Front-end code edit data
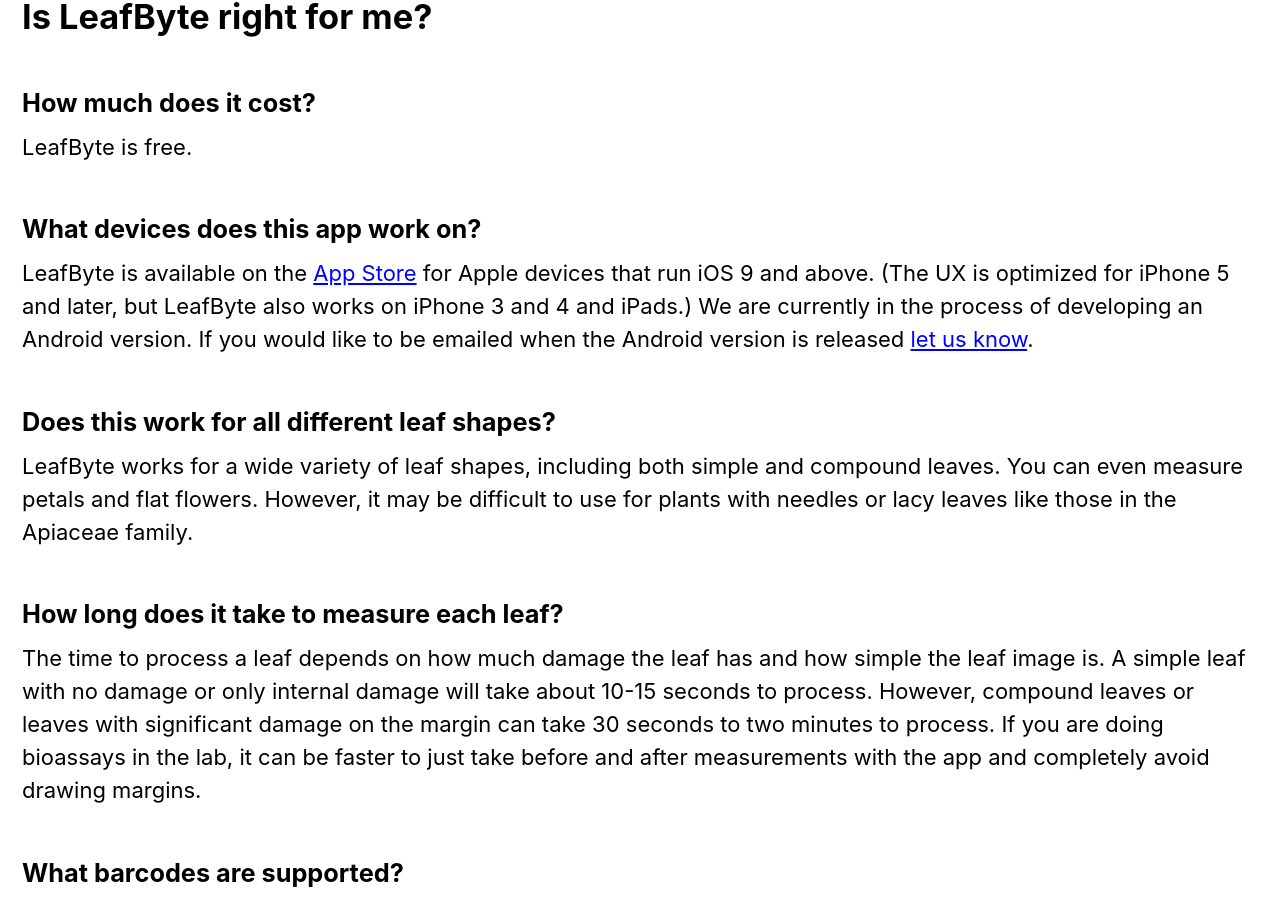
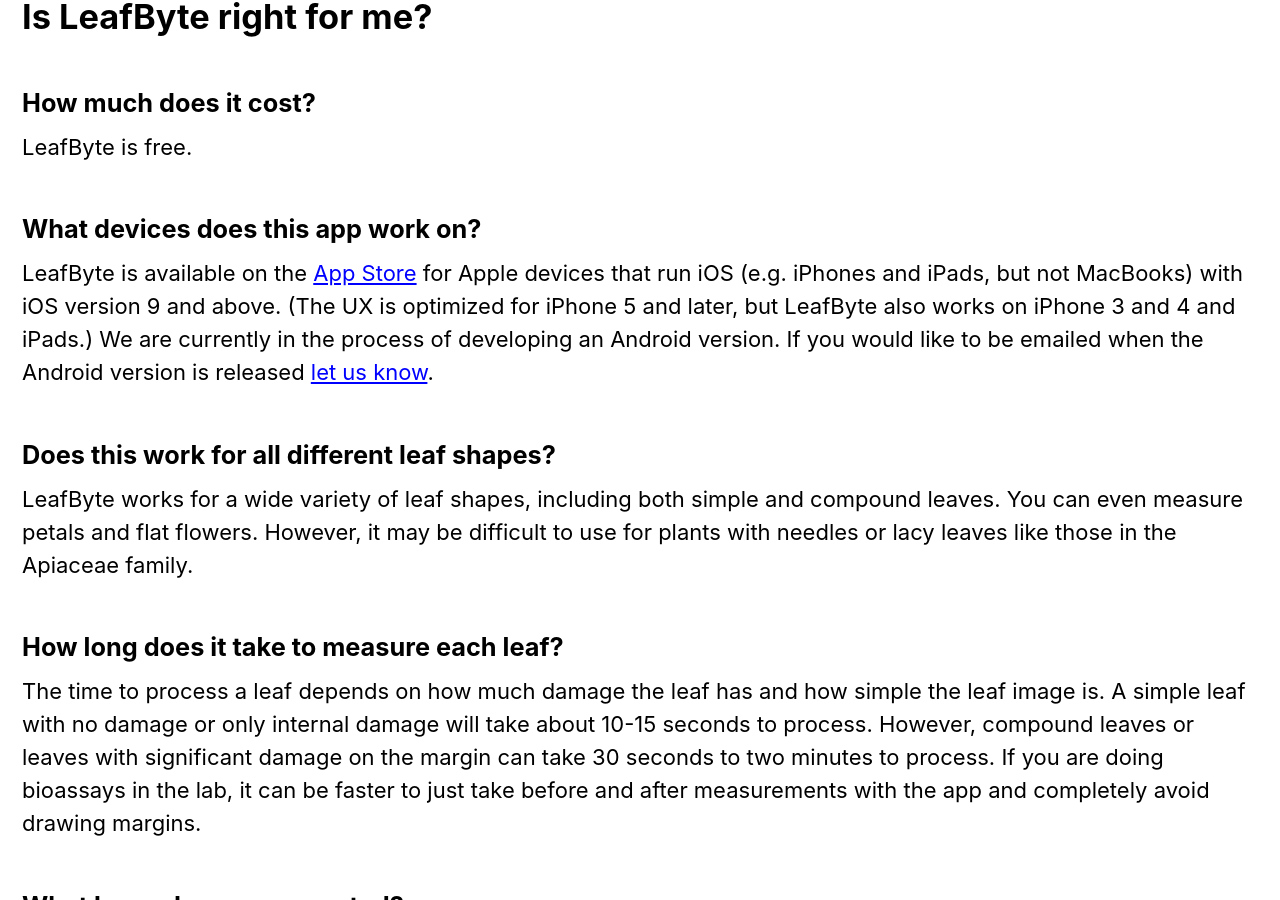
Before and after one commit to Zoegp/zoegp.github.io, a Jekyll site: the page built from leafbyte-faqs.md, in a window 1280 px wide and 900 px high, scrolled down 501 px. Built offline with Jekyll 4.4.1, drawn with Linux system fonts in a browser that asks for light colours; cached includes are drawn as plain includes; nearby versions of some CDN libraries.

Commit message:
Make it clearer that this doesn't work on Macbooks

```diff
--- a/leafbyte-faqs.md
+++ b/leafbyte-faqs.md
@@ -16,7 +16,7 @@
 LeafByte is free.
 
 ##### What devices does this app work on?
-LeafByte is available on the [App Store](https://itunes.apple.com/us/app/leafbyte/id1362985339?mt=8) for Apple devices that run iOS 9 and above. (The UX is optimized for iPhone 5 and later, but LeafByte also works on iPhone 3 and 4 and iPads.) We are currently in the process of developing an Android version. If you would like to be emailed when the Android version is released [let us know](mailto:leafbyte@zoegp.science?subject=Interest%20in%20LeafByte%20on%20Android&body=Hello,%0AI'd%20like%20to%20express%20my%20interest%20in%20using%20an%20Android%20version%20of%20LeafByte.%20Please%20tell%20me%20when%20the%20app%20is%20available.%0A%0AThanks!).
+LeafByte is available on the [App Store](https://itunes.apple.com/us/app/leafbyte/id1362985339?mt=8) for Apple devices that run iOS (e.g. iPhones and iPads, but not MacBooks) with iOS version 9 and above. (The UX is optimized for iPhone 5 and later, but LeafByte also works on iPhone 3 and 4 and iPads.) We are currently in the process of developing an Android version. If you would like to be emailed when the Android version is released [let us know](mailto:leafbyte@zoegp.science?subject=Interest%20in%20LeafByte%20on%20Android&body=Hello,%0AI'd%20like%20to%20express%20my%20interest%20in%20using%20an%20Android%20version%20of%20LeafByte.%20Please%20tell%20me%20when%20the%20app%20is%20available.%0A%0AThanks!).
 
 ##### Does this work for all different leaf shapes?
 LeafByte works for a wide variety of leaf shapes, including both simple and compound leaves. You can even measure petals and flat flowers. However, it may be difficult to use for plants with needles or lacy leaves like those in the Apiaceae family.
```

» **TO DO**
Nothing but the lines with "faqs" should be returned, copied from the entries above.

» **RESPONSE**
Before and after one commit to Zoegp/zoegp.github.io, a Jekyll site: the page built from leafbyte-faqs.md, in a window 1280 px wide and 900 px high, scrolled down 501 px. Built offline with Jekyll 4.4.1, drawn with Linux system fonts in a browser that asks for light colours; cached includes are drawn as plain includes; nearby versions of some CDN libraries.
--- a/leafbyte-faqs.md
+++ b/leafbyte-faqs.md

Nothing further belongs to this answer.